(Atlanta, Georgia, USA)
Solar energy for residential houses is nothing new. It has just been relegated to the background in lieu of rising cost of real estate; newer more advanced building materials, design and the limitation of resources.
Since man started building homes, sunlight played a major influence in the design. In fact, even in the more advanced urban planning method of the Ancient Chinese and Greeks, the orientation of the buildings is as much as possible directed towards where it could capture the most sunlight.
The ancients might not be as intellectually sophisticated then to use catch phrases as passive solar and thermal mass but when they build, they were building in compact proportion, employing overhangs, producing insulations and building in manners that direct the airflow within the structure and producing well lit, well ventilated spaces using the relative position of the sun to the orientation of their structures.

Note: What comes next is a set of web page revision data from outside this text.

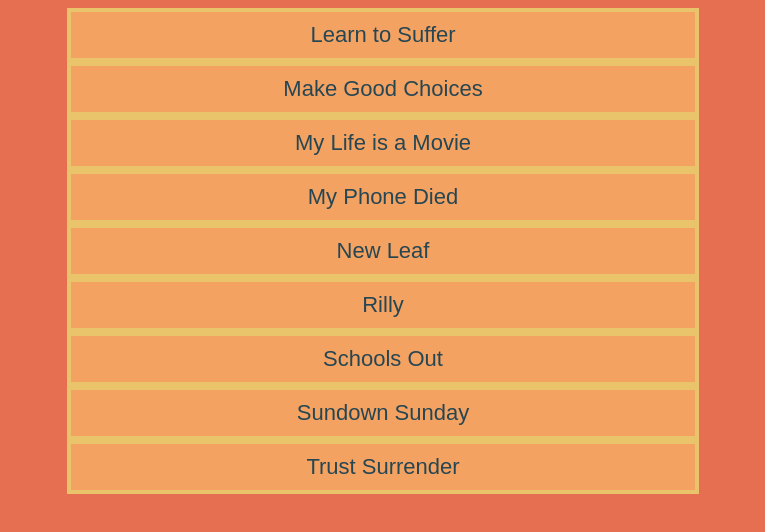
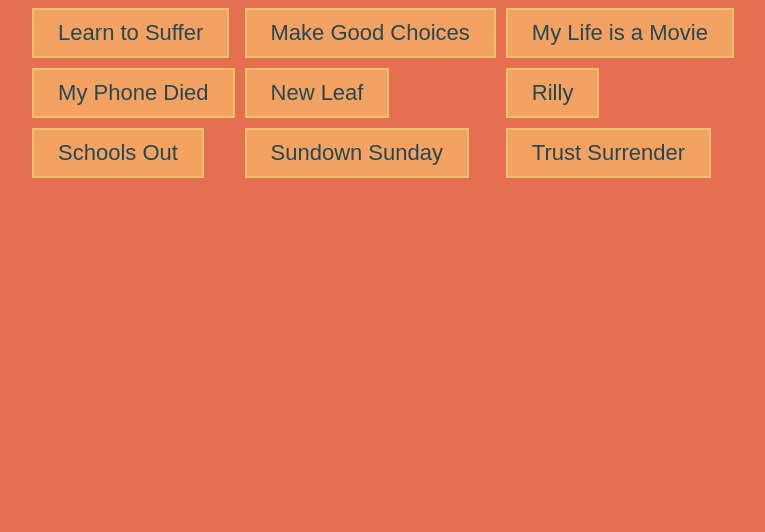
Before and after one commit to 5geoy/haileyboard, a website: page public/index.html in a window 1280 px wide. Shown: the whole page, without its empty margins (257-1022 px from the left). Drawn offline with nearby package versions, Linux system fonts and the light colour scheme.

Commit message:
Update styles.css

```diff
--- a/public/styles.css
+++ b/public/styles.css
@@ -2,24 +2,28 @@ h1 {
 	font-family: 'Alegreya' ;
 }
 body{
-	background-color:#E76F51 ;
+	background-color:#E76F51;
+	display: flex;
+	align-items: center;
+	justify-content: center;
+}
+.btn-group{
+	display: grid;
+    grid-template-columns: auto auto auto;
+    grid-gap: 10px 10px;
 }
 .btn-group input {
   background-color: #F4A261;
-  border: 4px solid #E9C46A;
+  border: 2px solid #E9C46A;
   color: #264653;
-  padding: 10px 24px; /* Some padding */
-  cursor: pointer; /* Pointer/hand icon */
-  width: 50%; /* Set a width if needed */
-  display: flex; /* Make the buttons appear below each other */
-  align-items: center;
-  justify-content: center;
-  margin-left: 25%;
+  padding: 10px 24px;
+  cursor: pointer;
+  //width: 50%;
+  //display: flex;
+  //align-items: center;
+  //justify-content: center;
+  //margin-left: 25%;
   font-size: 22px;
-}
-
-.btn-group input:not(:last-child) {
-  border-bottom: none; /* Prevent double borders */
 }
 
 /* Add a background color on hover */
```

Lately, as the conventional sources of energy became more expensive, homeowners were once again turning to the sun for energy requirements.
Since the 1950's, harnessing the sun's rays has been developing and today the solar cell technology has achieved very efficient levels that modern (so-called green house) designs apply the sun's power to provide energy for the home.
While solar energy is free, the device that will convert it to run our appliances is not. To provide solar energy for the home, solar cells called photovoltaic made from semi-conducting materials, are grouped into modules. These solar panels are mounted on rooftops, yards or open spaces where it can capture the maximum amount of sunlight.
Whenever possible, the panels will be installed facing south to get the most out of the sunlight but tracking systems are also used to follow the direction of the sun. The solar panels collect the energy from the sunlight. The process basically is that when the panels are exposed to sunlight, the electrons are separated form the atoms. This movement of the electrons creates electricity.
To store power, pumps are often used - circulating water in the cells. The water goes into a storage tank where the power is stored, ready for use. Sometimes, the use of gravity is employed if it will just the same store the heated water in to the tank.
In spite of all the development in solar energy though, the use of this technology is not enough to provide power to the whole house. The best method so far can only fulfill about 80% of a households power needs. The employment of solar energy for the home will still require the use of the conventional power distribution method.
Powering the homes by solar means will still, for a while be augmented by a local power distribution agency. To many, this is already a good starting point. Homeowners that feel that the high cost of powering their houses through solar power, is justified when compared to the price that is now being paid for conventional electrification method where horrendous amounts of CO2 are being dumped into the atmosphere just to generate a pitiful amount of electricity.
However, due in part to the rising costs of energy, the technology for solar energy has been undergoing rapid phases of development. Experts are confident that within five years, powering the home through the solar method will be made widely available for those who prefer it as its sole energy source.
Click here to read more about energy efficient lighting from solar power